In the film Air, Matt Damon - playing Nike’s basketball guru Sonny Vaccaro - decides he wants to sign Michael Jordan at all costs. Ben Affleck - playing Nike CEO Phil Knight - isn’t sure. Hijinks ensue, every rule in the book is broken, and they get the deal over the line. If this were an ordinary film, Phil Knight would be the villain.
But he’s not. Why? It’s what he says after Vaccaro pitches Knight the name “Air Jordan” that gives us a clue: “I don’t know, maybe it’ll grow on me.”
That line is actually taken from another event in Nike history: when Carolyn Johnson designs the Swoosh. He’s similarly non-impressed, calling the options at first “morbidly obese squiggles,” and only then offering qualified approval to the final designs.
It was the same story with the word Nike. In 1971, after the company had decided to be more than a mere distributor of Japanese designed trainers, they needed a name. Phil wanted “Dimension Six.”
Just a few hours before they needed to file the patent, Jeff Johnson, Nike’s first hire, had a dream in which he’d seen the word Nike. He called it in. Debate ensued. Phil lost. Again.
“I don’t like any of them, but I guess that’s the best of the bunch.”
This is the weird thing about Knight. If you look at many of the foundational decisions that built Nike, it seems like he disagreed with every single one. But - unlike most other CEOs - he let it happen anyway.
Indeed - it’ll grow on me - is probably the best way to understand both the great paradox of Phil Knight, and the reason for Nike’s success.
It’s also why Shoe Dog is - for my money - the best business book out there. He breaks all the rules about how to build a great company.
You’re told to move fast. He spends an entire year doing nothing but waiting for Onitsuka, his Japanese supplier, to send some samples of their shoes.
“This is how I spent 1963. Quizzing pigeons, polishing my valiant, writing letters.”
You’re told to over-communicate. He relentlessly ghosts his best sales person (Jeff, mentioned above), ignoring pretty much every letter and update he gets sent.

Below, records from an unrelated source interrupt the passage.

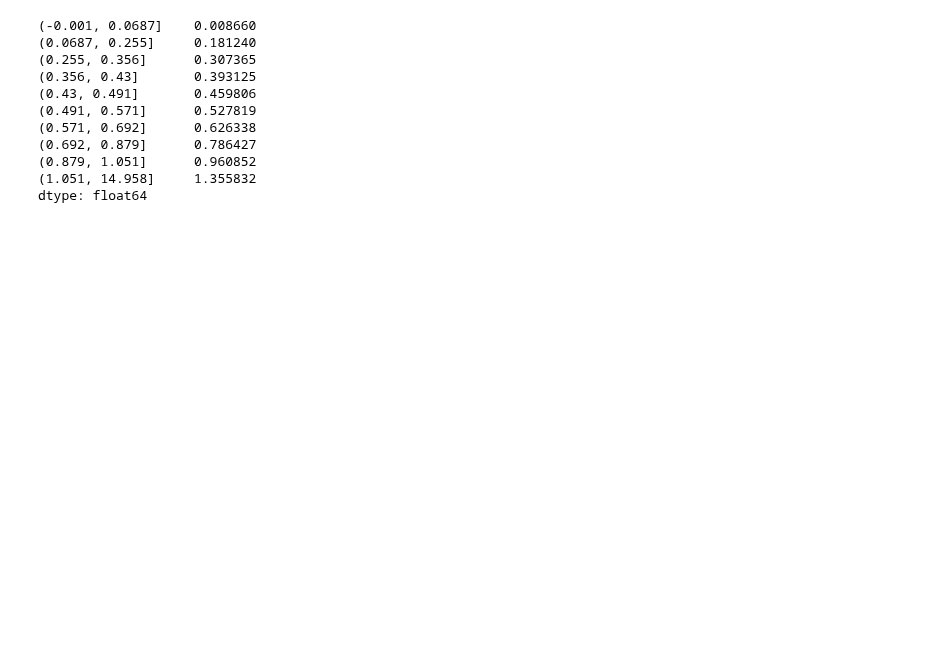
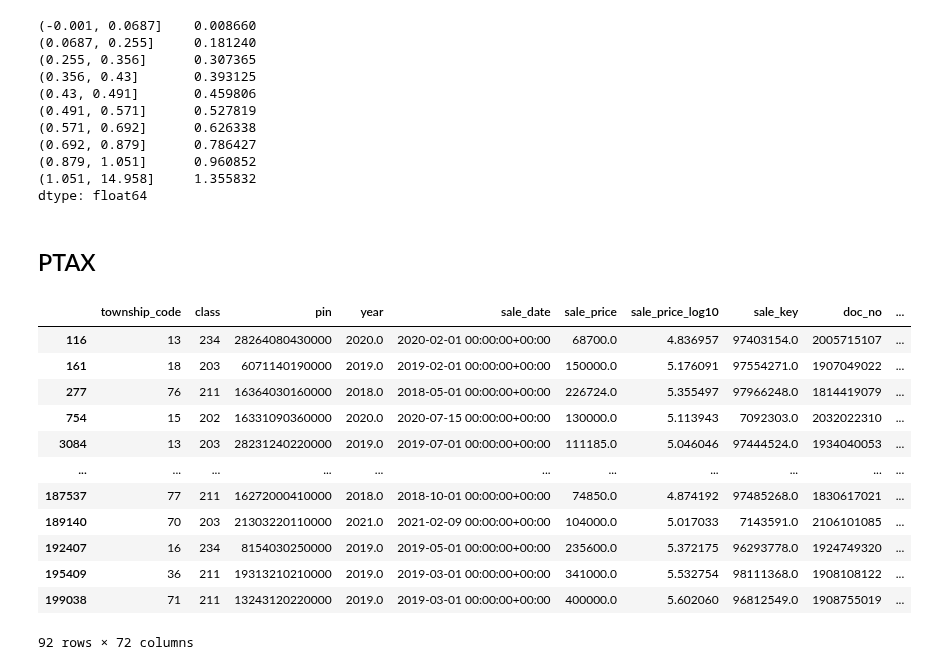
Before and after one commit to ccao-data/model-sales-val, a Jupyter notebook: explore.ipynb, the cells around one changed output. Saved outputs shown, nothing was run; the diff lists cells and outputs as text; code cells hidden in the pictures; blank space fills up the shorter version.

```diff
--- a/explore.ipynb
+++ b/explore.ipynb
@@ -1045,3 +872,21 @@ all_thresh.groupby(pd.qcut(all_thresh,10)).mean()
 (0.879, 1.051]      0.960852
 (1.051, 14.958]     1.355832
 dtype: float64
+# %% [markdown]
+## PTAX
+# %%
+sales[sales.is_sale_in_lieu_of_foreclosure == '1']
+# %% [output]
+|  | township_code | class | pin | year | sale_date | sale_price | sale_price_log10 | sale_key | doc_no | ... |
+| 116 | 13 | 234 | 28264080430000 | 2020.0 | 2020-02-01 00:00:00+00:00 | 68700.0 | 4.836957 | 97403154.0 | 2005715107 | ... |
+| 161 | 18 | 203 | 6071140190000 | 2019.0 | 2019-02-01 00:00:00+00:00 | 150000.0 | 5.176091 | 97554271.0 | 1907049022 | ... |
+| 277 | 76 | 211 | 16364030160000 | 2018.0 | 2018-05-01 00:00:00+00:00 | 226724.0 | 5.355497 | 97966248.0 | 1814419079 | ... |
+| 754 | 15 | 202 | 16331090360000 | 2020.0 | 2020-07-15 00:00:00+00:00 | 130000.0 | 5.113943 | 7092303.0 | 2032022310 | ... |
+| 3084 | 13 | 203 | 28231240220000 | 2019.0 | 2019-07-01 00:00:00+00:00 | 111185.0 | 5.046046 | 97444524.0 | 1934040053 | ... |
+| ... | ... | ... | ... | ... | ... | ... | ... | ... | ... | ... |
+| 187537 | 77 | 211 | 16272000410000 | 2018.0 | 2018-10-01 00:00:00+00:00 | 74850.0 | 4.874192 | 97485268.0 | 1830617021 | ... |
+| 189140 | 70 | 203 | 21303220110000 | 2021.0 | 2021-02-09 00:00:00+00:00 | 104000.0 | 5.017033 | 7143591.0 | 2106101085 | ... |
+| 192407 | 16 | 234 | 8154030250000 | 2019.0 | 2019-05-01 00:00:00+00:00 | 235600.0 | 5.372175 | 96293778.0 | 1924749320 | ... |
+| 195409 | 36 | 211 | 19313210210000 | 2019.0 | 2019-03-01 00:00:00+00:00 | 341000.0 | 5.532754 | 98111368.0 | 1908108122 | ... |
+| 199038 | 71 | 211 | 13243120220000 | 2019.0 | 2019-03-01 00:00:00+00:00 | 400000.0 | 5.602060 | 96812549.0 | 1908755019 | ... |
+92 rows × 72 columns
```
Also changed, not shown: parts of 46 cells of this notebook.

And you’re told to make the big strategic decisions yourself. Not outsource them to other members of the team.
But Phil wins. And deservedly so. Because he’s the master of disagreeing and committing. He’s comfortable about being outvoted, in a way that very few CEOs would be. Sometimes, your gut is wrong.
And I think it’s because he gets one big thing right. He understands that a startup isn’t one good idea, it’s 1000s of good ideas. And one person can’t come up with them all.
It’s a great lesson because it runs counter to so often what we’re told. Chill out. Relax. Bring the energy, but let others bring the ideas.
Sometimes, things grow on you.